>> <spam...@spambouncer.org> wrote:
>>>Steve Hayes wrote:
>>>> On Sat, 1 Dec 2007 09:26:10 -0500, "Orthodox News"
>>>> <Orthod...@nospamsnet.org> wrote:
>>>>> ***"Ho Ho Ho"? Was he a nappy headed saint?
>>>> The Gnostics were what you lot call "towel heads"?
>>>:/ Nice ethnic slur, that. Did you really have to use it? In some
>>>circles (including some I frequent), "towel heads" is equivalent to
>>>"n****r", equally shocking and equally offensive. It doesn't refer to
>>>Muslims in general, but to Arabs in general. (Including fellow Arab
>>>Orthodox Christians, for what that's worth.)
>>>Gnosticism does not remotely resemble Islam, either. The *Arians* are
>>>another matter. They were non-Trinitarian pure monotheists who believed
>>>that Christ was the Son of God, but not God the Son. They predate Islam
>>>by centuries, of course, and on details of doctrine differ significantly
>>>from most schools of Islam, but the essentials are similar.
>> So I'm wondering why Al Green seems to think that St Nicholas was an Arab
>***I don't. I never said or implied that.
So what WERE you implying when you called St Nicholas a "nappy-headed saint"?
Was it a completely mindless non-sequitur, or was there some point that you
were trying to make?
>> And wearing not merely a towel, but a nappy (diaper), which seems to take
>> to a level beyond the usual crass American racism.
>***Ah, South Africans are not informed about Don Imus' so-called "problem."
No, I'm not. I know nothing about Don Imus.
Does his "problem" throw any light at all on the allegation that St Nicholas
was Gnostic, or on your allegation that he wore a baby's nappy on his head?
***It has to do with the hair of the team members at Rutgers University.
And what does that have to do with whether St Nicholas was a Gnostic or not?
***Let it go.
>***Let it go.
So I take it you cannot or will not explain the meaningless nonsense that you
post -- that it really IS meaningless nonsense, and that any attempt to
discover meaning in it is futile.
***To recap the entire flap caused by radio personality Don Imus to a
foreigner would be worthless. My comment was less for you than for the
pained enjoyment of Americans.
***Let it go.
You need the cultural context, Steve. An American radio presenter referred
to a women's basketball team as "nappy-headed ho's" and got into big trouble
for it. Al was making a pun on the Ho Ho Ho / Saint Nicholas thing, which
actually would've been quite funny if "nappy-headed" wasn't still an
(Doesn't refer to a baby's nappy, by the way. "Nappy" hair grows in tight
curls, kind of all bunched together, rather than in separate strands. The

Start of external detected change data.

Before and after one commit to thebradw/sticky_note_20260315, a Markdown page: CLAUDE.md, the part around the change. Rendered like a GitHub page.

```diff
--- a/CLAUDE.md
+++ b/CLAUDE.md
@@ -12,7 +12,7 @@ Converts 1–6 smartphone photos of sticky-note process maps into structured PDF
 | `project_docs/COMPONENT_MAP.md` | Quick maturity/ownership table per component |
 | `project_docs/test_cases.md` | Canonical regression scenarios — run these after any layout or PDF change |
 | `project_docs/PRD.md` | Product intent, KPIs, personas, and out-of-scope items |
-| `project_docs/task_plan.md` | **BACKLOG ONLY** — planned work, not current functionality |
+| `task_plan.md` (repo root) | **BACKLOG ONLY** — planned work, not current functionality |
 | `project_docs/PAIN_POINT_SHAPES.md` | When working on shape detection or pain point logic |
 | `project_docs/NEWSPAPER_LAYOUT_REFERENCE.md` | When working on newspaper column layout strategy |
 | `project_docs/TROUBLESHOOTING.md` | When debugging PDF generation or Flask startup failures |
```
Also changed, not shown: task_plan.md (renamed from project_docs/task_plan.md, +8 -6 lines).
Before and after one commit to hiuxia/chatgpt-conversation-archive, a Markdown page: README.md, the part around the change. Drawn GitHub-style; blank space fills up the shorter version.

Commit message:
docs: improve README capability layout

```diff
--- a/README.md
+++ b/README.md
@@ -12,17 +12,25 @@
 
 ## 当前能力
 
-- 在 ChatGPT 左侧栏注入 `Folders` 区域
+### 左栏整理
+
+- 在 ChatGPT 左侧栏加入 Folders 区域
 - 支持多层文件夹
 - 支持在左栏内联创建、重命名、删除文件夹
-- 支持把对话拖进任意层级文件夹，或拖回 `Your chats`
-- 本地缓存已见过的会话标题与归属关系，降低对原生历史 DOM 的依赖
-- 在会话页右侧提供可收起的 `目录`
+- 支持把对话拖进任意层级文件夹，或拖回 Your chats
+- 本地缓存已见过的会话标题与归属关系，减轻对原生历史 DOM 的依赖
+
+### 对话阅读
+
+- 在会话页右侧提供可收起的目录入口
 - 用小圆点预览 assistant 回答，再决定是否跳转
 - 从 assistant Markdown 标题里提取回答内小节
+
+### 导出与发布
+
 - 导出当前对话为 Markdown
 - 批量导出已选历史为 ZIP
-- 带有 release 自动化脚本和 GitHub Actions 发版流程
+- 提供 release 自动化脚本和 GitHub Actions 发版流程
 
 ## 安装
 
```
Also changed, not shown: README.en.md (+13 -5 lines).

term probably comes from the "nap" on a piece of fabric.)
>"Steve Hayes" <haye...@hotmail.com> wrote in message
>> On Sun, 2 Dec 2007 23:22:41 -0500, "Orthodox News"
>> <Orthod...@nospamsnet.org> wrote:
>>>***Let it go.
>> So I take it you cannot or will not explain the meaningless nonsense that
>> post -- that it really IS meaningless nonsense, and that any attempt to
>> discover meaning in it is futile.
>You need the cultural context, Steve. An American radio presenter referred
>to a women's basketball team as "nappy-headed ho's" and got into big trouble
>for it. Al was making a pun on the Ho Ho Ho / Saint Nicholas thing, which
>actually would've been quite funny if "nappy-headed" wasn't still an
Hmmm, a bit tortuous and laboured.
Not up to St Nick's supposed Discordian standards, for sure ;-)